=== INFORMATION ===
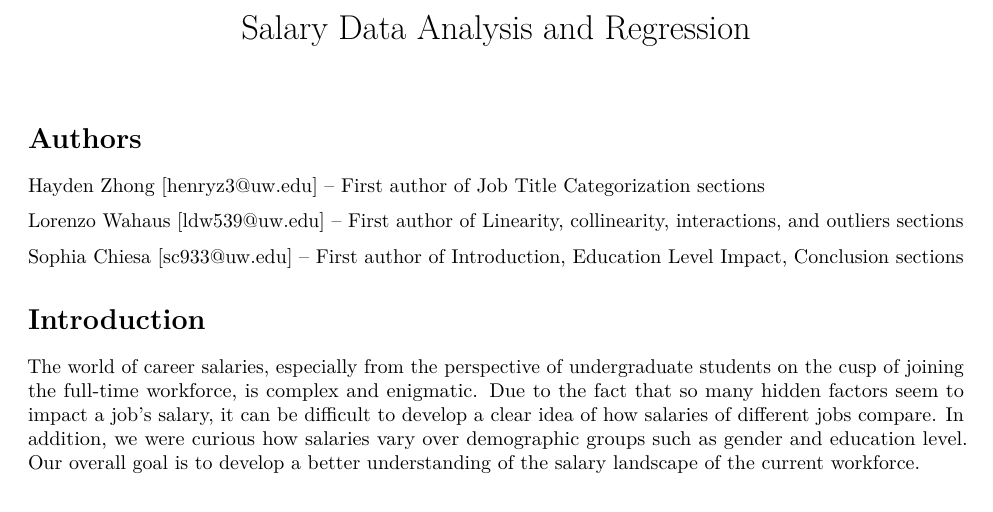
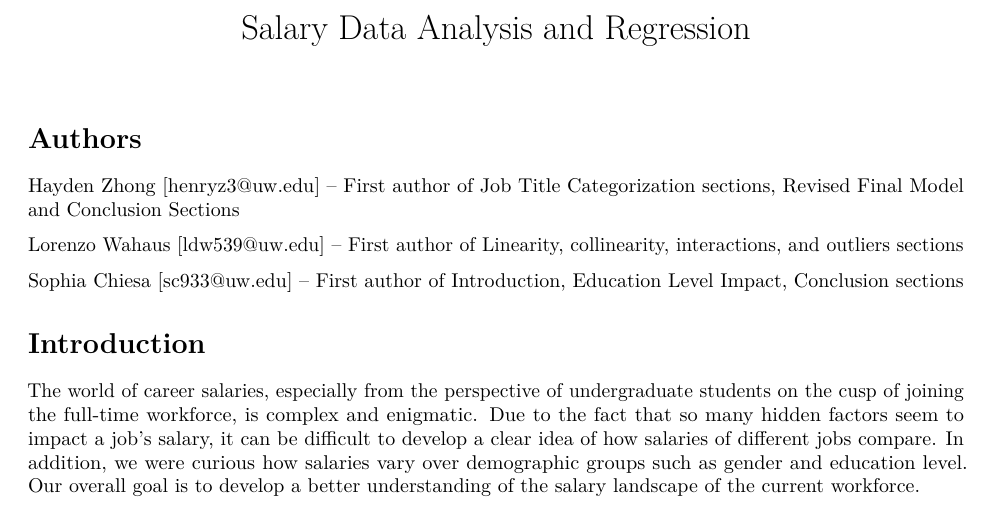
Before and after one commit to HenryRZhong/STAT-423-Final-Project, an R Markdown document (STAT_423_project.Rmd): part of page 1 of 7, cut so that both start at the same text. Rendered offline with R 4.5, knitr and Pandoc, then LaTeX, with nearby package versions.

Commit message:
Update Credits for Hayden

```diff
--- a/STAT_423_project.Rmd
+++ b/STAT_423_project.Rmd
@@ -15,7 +15,7 @@ Salary_Data <- na.omit(Salary_Data)
 
 # Authors
 
-Hayden Zhong [henryz3@uw.edu] – First author of Job Title Categorization sections
+Hayden Zhong [henryz3@uw.edu] – First author of Job Title Categorization sections, Revised Final Model and Conclusion Sections
 
 Lorenzo Wahaus [ldw539@uw.edu] – First author of Linearity, collinearity, interactions, and outliers sections
 
```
===
Review the entries above and return every line where "Hayden" appears.

Update Credits for Hayden
-Hayden Zhong [henryz3@uw.edu] – First author of Job Title Categorization sections
+Hayden Zhong [henryz3@uw.edu] – First author of Job Title Categorization sections, Revised Final Model and Conclusion Sections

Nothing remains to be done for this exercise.